Volume 11, Issue 2 (June 1988)
The Thawed Strength of Soil Compacted While Frozen: An Introductory Study
In the northern United States and in Canada, expensive earthmoving equipment usually stands idle during winter months. Considerable overall economies would result if soil could be excavated, transported, and recompacted while frozen. If engineers are to accept winter operations with frozen soil, the soil after thawing should have a strength that approaches that of the same soil worked while unfrozen. This paper examines the strength of soil that is compacted while frozen and then thawed before shearing and compares it with the strength of the same soil compacted in an unfrozen state and never frozen.
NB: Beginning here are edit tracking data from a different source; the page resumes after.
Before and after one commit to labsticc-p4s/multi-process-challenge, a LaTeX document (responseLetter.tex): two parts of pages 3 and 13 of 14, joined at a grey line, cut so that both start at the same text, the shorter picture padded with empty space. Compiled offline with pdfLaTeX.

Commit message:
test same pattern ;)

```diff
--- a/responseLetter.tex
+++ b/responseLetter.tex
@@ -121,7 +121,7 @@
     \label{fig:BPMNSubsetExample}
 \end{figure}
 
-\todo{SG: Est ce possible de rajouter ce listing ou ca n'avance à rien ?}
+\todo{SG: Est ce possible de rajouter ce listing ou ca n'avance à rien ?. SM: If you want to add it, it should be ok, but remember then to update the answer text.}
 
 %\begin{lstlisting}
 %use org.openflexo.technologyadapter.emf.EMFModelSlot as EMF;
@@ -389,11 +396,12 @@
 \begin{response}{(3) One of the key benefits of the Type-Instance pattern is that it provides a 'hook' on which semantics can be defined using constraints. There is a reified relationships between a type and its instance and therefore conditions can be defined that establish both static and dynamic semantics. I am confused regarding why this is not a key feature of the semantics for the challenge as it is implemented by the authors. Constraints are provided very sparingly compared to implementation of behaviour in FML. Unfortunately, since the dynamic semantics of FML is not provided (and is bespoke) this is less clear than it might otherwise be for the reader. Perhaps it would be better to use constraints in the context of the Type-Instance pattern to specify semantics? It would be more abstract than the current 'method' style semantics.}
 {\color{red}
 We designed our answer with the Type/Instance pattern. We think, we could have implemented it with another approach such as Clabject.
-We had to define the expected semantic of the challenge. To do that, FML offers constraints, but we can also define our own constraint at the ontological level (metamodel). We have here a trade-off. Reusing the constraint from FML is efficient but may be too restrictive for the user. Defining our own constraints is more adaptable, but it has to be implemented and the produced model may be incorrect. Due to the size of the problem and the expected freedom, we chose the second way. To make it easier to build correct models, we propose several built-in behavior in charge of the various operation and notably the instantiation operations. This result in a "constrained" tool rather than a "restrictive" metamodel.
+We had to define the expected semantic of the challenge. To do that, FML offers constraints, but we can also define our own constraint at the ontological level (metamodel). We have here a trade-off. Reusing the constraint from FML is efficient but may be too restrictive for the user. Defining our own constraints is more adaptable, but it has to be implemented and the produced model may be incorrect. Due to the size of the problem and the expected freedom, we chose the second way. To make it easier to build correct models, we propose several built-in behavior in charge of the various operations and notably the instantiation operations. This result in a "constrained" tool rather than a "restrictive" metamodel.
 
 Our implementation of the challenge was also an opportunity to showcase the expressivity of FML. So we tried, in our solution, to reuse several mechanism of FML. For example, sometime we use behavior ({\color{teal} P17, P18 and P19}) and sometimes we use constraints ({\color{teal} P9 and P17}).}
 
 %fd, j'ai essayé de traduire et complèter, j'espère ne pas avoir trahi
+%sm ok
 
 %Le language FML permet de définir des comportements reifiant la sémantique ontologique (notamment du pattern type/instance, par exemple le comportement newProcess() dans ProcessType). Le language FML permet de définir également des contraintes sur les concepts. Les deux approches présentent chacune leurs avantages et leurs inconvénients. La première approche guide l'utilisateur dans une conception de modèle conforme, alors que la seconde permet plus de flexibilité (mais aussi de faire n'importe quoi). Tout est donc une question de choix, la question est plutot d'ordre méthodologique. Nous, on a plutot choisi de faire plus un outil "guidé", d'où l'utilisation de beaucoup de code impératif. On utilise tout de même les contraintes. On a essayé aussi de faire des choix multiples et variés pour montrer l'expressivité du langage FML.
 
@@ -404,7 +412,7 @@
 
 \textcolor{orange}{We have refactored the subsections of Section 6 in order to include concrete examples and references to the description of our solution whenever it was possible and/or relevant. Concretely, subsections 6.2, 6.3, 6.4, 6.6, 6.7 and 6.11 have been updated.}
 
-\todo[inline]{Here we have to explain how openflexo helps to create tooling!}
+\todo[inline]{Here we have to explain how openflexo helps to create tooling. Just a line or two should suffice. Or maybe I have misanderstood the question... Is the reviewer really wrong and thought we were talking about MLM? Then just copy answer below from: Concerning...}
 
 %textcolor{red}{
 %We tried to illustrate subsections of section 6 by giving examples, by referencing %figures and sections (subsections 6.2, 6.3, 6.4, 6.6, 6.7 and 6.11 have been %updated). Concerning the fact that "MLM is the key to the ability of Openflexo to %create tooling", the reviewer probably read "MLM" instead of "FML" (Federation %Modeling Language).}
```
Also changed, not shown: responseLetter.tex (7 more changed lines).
The thawed strength of frozen-while-compacted soil depends on its density, and therefore on the size, shape, and strength of the lumps of frozen soil and on the compactive effort. The influence of density (and indirectly the influence of compactive effort) on a thawed sand, a thawed silt, and a thawed clay are clearly outlined here. Work remains to be done to find the optimum frozen lump size and shape for each soil type and temperature, and then to develop the machinery needed to produce the optimum lumps in the field in winter.